Segment Open

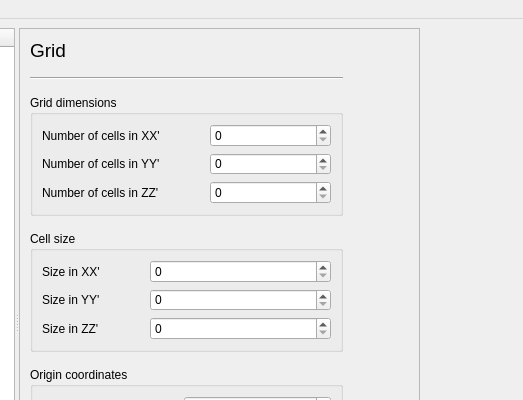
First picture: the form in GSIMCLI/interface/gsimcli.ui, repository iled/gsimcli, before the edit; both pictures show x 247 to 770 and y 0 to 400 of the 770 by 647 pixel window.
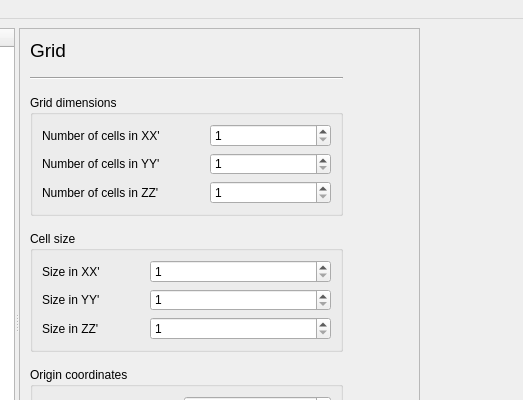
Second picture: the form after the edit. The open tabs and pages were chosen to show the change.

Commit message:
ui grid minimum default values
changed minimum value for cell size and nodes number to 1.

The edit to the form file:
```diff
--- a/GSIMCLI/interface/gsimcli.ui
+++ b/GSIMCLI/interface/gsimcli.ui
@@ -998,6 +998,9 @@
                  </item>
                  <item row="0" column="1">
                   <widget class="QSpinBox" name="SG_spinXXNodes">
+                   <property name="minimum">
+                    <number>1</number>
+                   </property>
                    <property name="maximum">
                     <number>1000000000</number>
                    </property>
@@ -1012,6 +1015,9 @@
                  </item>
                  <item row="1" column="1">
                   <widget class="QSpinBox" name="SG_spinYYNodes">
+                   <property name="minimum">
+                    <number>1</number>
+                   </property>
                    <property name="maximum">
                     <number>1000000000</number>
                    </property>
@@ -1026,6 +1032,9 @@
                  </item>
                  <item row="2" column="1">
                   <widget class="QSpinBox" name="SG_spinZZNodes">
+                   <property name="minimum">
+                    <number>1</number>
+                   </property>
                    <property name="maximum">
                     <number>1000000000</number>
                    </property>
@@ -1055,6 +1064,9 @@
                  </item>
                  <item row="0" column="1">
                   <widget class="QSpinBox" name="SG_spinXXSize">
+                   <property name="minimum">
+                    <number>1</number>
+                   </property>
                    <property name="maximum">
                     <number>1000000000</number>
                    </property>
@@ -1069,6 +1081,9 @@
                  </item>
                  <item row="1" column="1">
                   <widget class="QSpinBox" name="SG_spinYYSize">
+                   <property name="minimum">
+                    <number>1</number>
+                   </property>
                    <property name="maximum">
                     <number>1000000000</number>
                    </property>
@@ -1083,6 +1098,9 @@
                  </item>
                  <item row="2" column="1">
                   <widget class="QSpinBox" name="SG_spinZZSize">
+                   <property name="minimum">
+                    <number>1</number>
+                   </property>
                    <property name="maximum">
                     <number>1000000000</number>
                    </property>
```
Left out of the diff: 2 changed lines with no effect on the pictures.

Segment Closed
Segment Open

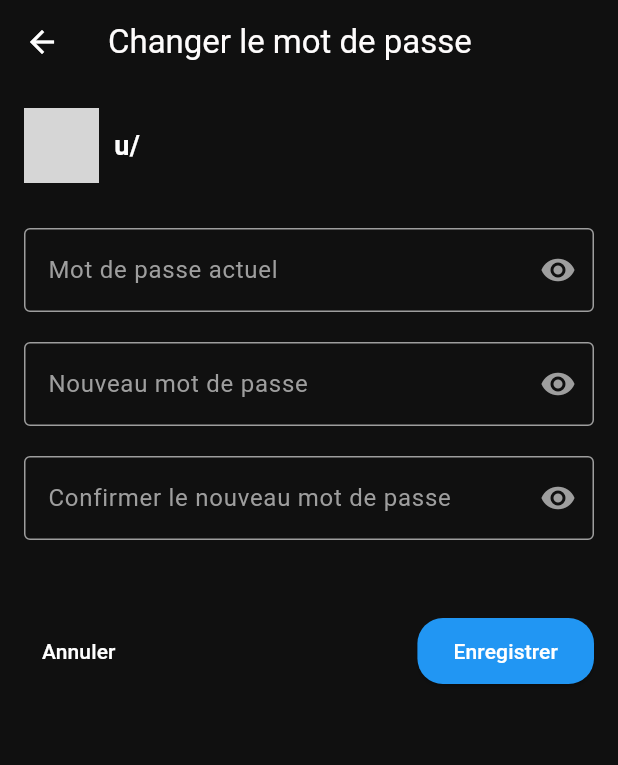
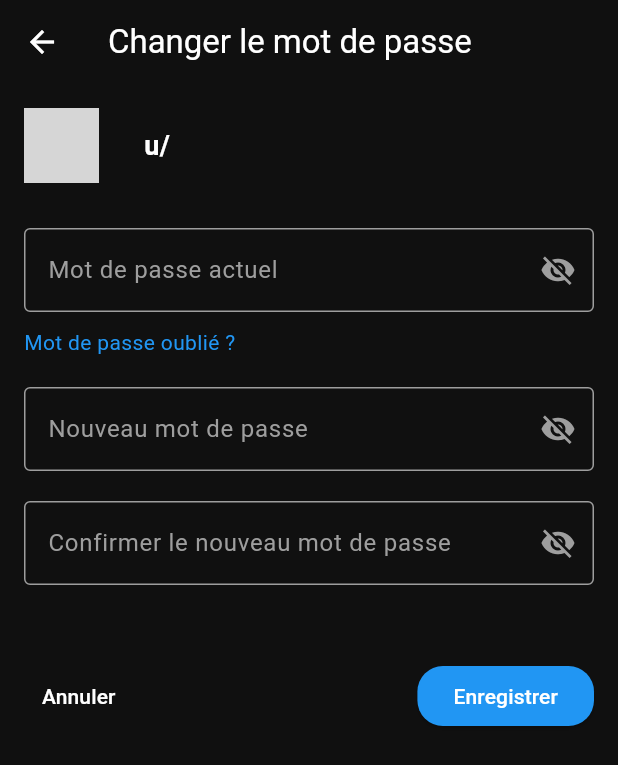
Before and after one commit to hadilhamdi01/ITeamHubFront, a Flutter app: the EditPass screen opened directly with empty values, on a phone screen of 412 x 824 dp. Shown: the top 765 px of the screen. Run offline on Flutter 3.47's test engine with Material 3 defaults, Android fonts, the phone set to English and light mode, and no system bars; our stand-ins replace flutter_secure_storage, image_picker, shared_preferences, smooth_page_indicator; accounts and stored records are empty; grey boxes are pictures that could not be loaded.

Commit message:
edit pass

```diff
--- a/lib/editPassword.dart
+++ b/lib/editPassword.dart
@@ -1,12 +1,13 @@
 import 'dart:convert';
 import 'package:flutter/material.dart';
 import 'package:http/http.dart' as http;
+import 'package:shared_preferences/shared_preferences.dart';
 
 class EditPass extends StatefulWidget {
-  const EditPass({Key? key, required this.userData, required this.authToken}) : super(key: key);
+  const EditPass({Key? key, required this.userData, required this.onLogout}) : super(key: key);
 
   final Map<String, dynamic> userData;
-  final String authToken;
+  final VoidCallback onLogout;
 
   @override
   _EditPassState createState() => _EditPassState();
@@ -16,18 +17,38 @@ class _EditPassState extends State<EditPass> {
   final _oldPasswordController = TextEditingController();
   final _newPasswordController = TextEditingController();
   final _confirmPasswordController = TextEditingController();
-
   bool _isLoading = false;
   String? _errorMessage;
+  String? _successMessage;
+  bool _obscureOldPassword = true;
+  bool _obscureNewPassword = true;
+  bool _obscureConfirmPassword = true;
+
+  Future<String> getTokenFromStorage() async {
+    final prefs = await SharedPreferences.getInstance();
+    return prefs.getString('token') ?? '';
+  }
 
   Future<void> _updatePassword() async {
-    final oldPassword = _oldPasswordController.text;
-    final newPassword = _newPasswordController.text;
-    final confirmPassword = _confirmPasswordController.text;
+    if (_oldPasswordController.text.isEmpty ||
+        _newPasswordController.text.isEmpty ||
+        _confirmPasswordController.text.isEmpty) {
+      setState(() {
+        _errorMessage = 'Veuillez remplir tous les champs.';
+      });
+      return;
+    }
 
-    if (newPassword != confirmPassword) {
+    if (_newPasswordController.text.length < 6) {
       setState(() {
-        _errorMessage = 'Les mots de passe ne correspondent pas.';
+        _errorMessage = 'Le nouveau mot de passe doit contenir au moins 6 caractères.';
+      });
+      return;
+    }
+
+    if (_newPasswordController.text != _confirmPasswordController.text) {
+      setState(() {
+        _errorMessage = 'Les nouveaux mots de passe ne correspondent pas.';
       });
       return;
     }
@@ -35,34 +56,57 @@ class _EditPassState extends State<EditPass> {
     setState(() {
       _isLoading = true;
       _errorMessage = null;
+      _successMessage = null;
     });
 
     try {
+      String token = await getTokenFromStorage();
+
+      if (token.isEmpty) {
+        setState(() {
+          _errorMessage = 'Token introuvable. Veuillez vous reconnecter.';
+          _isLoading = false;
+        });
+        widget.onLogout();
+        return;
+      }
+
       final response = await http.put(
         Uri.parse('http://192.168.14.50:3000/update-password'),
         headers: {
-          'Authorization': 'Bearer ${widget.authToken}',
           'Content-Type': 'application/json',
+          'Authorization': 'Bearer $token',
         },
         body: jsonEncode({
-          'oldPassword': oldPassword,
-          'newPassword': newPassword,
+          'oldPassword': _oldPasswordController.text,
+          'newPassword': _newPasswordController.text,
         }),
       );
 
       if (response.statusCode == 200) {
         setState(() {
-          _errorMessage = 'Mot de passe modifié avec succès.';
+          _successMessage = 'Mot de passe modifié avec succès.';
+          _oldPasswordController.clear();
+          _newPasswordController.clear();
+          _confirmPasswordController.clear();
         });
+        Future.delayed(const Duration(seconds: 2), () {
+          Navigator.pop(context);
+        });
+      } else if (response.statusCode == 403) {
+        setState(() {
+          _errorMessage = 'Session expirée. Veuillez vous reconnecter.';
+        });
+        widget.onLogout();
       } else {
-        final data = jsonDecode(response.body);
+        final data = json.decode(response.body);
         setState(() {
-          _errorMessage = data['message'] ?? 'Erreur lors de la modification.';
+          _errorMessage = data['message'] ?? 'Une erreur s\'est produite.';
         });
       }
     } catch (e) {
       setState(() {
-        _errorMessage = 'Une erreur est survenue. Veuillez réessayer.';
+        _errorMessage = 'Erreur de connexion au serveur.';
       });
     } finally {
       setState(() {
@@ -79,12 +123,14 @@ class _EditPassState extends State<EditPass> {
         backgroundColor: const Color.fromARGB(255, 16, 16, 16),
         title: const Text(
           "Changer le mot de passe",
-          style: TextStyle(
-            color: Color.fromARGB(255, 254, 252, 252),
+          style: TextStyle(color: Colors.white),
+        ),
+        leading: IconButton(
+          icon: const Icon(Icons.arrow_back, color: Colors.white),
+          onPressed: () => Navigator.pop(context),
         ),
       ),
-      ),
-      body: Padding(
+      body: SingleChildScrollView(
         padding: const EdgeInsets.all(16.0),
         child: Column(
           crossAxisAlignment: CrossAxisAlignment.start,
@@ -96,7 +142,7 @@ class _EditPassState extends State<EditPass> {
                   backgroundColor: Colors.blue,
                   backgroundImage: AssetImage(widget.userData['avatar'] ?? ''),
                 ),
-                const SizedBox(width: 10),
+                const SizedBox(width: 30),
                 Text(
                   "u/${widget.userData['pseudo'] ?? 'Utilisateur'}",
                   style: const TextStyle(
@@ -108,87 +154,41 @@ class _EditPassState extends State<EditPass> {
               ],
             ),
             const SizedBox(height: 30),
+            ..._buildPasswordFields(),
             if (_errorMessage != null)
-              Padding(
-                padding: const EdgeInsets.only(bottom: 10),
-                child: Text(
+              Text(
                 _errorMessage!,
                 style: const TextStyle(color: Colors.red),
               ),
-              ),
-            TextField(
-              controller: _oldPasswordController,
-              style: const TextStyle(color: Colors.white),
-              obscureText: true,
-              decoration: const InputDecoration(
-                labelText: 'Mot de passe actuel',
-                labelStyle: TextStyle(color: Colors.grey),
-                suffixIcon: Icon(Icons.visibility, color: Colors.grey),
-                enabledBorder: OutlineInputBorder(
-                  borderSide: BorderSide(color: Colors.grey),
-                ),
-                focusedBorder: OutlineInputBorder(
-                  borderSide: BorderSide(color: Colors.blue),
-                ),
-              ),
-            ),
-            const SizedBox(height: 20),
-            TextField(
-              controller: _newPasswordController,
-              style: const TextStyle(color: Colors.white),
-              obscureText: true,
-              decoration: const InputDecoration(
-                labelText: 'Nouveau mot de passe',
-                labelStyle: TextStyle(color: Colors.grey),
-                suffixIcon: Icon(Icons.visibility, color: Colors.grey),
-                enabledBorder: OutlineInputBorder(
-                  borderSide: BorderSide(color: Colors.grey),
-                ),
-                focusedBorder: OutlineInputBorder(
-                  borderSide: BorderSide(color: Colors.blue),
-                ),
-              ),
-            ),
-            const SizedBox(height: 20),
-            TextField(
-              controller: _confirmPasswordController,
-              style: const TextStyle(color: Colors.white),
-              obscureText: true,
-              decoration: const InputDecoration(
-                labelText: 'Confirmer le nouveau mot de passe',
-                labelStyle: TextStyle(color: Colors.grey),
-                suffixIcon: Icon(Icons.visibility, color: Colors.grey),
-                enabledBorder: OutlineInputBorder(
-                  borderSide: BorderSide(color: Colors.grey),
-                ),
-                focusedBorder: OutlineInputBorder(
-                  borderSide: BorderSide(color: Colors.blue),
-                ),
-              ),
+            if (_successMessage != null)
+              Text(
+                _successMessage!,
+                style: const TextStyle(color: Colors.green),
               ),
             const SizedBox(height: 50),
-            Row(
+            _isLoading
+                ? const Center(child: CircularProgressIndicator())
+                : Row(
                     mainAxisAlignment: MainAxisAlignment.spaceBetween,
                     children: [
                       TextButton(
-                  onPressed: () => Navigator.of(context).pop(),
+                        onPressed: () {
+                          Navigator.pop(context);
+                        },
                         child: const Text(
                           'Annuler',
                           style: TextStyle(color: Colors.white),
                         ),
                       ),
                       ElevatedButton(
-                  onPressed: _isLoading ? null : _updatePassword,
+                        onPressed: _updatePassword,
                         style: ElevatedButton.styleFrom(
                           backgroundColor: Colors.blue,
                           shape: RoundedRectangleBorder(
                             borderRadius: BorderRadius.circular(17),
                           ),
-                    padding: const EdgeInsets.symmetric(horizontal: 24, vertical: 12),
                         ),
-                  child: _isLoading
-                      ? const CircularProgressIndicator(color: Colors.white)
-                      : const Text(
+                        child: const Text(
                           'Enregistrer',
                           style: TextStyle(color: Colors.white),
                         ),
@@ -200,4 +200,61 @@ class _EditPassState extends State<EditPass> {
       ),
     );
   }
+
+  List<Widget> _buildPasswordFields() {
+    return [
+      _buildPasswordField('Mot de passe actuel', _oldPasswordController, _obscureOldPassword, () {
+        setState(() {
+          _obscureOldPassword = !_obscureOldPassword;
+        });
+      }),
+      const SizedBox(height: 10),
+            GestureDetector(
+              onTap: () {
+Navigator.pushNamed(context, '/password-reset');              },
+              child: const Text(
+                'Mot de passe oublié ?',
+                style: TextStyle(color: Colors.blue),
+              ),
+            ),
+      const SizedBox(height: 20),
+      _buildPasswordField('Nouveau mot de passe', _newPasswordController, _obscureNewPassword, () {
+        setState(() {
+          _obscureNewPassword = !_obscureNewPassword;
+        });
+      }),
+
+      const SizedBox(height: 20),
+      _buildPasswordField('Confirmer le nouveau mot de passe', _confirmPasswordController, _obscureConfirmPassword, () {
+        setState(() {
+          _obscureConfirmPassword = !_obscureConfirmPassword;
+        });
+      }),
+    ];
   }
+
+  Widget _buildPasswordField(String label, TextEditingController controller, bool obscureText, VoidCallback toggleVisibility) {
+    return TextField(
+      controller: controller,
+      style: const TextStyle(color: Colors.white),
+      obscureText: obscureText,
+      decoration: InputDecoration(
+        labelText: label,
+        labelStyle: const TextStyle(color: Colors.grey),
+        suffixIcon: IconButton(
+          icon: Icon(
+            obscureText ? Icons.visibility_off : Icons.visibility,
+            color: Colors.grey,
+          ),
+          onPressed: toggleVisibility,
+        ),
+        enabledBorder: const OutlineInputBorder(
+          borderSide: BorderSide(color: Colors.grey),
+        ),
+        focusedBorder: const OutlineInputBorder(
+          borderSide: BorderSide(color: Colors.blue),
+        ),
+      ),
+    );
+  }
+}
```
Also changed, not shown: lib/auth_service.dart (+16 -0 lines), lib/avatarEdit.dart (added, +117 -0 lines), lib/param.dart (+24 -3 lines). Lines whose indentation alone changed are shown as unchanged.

Segment Closed
Segment Open

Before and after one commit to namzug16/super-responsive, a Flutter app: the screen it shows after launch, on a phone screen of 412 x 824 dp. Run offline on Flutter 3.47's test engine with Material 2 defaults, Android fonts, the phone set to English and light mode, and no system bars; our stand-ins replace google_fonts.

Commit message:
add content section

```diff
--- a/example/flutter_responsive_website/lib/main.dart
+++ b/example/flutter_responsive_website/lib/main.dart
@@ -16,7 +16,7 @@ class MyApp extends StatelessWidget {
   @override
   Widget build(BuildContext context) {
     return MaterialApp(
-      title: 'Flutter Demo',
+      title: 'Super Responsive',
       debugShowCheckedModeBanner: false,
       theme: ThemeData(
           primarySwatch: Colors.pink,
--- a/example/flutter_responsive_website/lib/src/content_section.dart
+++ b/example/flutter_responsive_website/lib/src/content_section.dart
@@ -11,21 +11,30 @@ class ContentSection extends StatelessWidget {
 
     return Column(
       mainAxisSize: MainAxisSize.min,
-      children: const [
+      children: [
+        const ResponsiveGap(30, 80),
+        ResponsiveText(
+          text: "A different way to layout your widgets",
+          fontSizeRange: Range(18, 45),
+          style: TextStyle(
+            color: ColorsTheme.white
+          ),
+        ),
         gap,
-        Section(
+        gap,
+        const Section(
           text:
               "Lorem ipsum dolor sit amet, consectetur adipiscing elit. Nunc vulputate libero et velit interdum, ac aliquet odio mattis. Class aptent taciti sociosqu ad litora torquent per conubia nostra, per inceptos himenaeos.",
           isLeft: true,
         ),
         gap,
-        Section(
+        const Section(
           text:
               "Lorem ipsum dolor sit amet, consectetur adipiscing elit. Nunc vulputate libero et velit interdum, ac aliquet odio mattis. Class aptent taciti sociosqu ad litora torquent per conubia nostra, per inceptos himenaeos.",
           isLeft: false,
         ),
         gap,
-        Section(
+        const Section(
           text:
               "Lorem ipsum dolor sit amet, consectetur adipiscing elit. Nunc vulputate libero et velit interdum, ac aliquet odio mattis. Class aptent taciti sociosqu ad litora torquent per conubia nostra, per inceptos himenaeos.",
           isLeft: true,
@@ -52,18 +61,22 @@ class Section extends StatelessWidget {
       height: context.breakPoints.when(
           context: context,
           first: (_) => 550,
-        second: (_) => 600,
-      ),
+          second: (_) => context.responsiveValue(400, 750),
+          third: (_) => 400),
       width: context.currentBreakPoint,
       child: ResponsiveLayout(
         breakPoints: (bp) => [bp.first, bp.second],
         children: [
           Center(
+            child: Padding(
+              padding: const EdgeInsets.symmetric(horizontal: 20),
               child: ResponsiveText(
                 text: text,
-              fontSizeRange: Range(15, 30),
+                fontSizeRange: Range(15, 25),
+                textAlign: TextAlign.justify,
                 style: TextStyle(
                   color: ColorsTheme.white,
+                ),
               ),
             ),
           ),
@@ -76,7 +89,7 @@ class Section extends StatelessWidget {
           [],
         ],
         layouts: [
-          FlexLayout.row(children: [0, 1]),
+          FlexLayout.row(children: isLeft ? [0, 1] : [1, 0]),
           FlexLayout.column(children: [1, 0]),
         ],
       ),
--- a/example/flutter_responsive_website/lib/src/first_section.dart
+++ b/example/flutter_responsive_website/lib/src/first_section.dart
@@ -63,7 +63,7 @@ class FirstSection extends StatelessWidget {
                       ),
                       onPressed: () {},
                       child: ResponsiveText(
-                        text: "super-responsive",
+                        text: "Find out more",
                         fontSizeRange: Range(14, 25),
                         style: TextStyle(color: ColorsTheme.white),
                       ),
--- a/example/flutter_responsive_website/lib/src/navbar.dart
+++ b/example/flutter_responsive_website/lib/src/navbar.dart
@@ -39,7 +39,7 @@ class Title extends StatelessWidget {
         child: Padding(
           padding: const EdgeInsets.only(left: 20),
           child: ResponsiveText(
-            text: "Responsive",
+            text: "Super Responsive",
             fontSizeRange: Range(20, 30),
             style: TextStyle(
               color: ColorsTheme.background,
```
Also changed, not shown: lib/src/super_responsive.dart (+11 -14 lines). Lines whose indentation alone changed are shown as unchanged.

Segment Closed

→ What this task involves
Take from the listing above each line in which the string "CircularProgressIndicator" is found.

→ Result of this task
+                ? const Center(child: CircularProgressIndicator())
-                      ? const CircularProgressIndicator(color: Colors.white)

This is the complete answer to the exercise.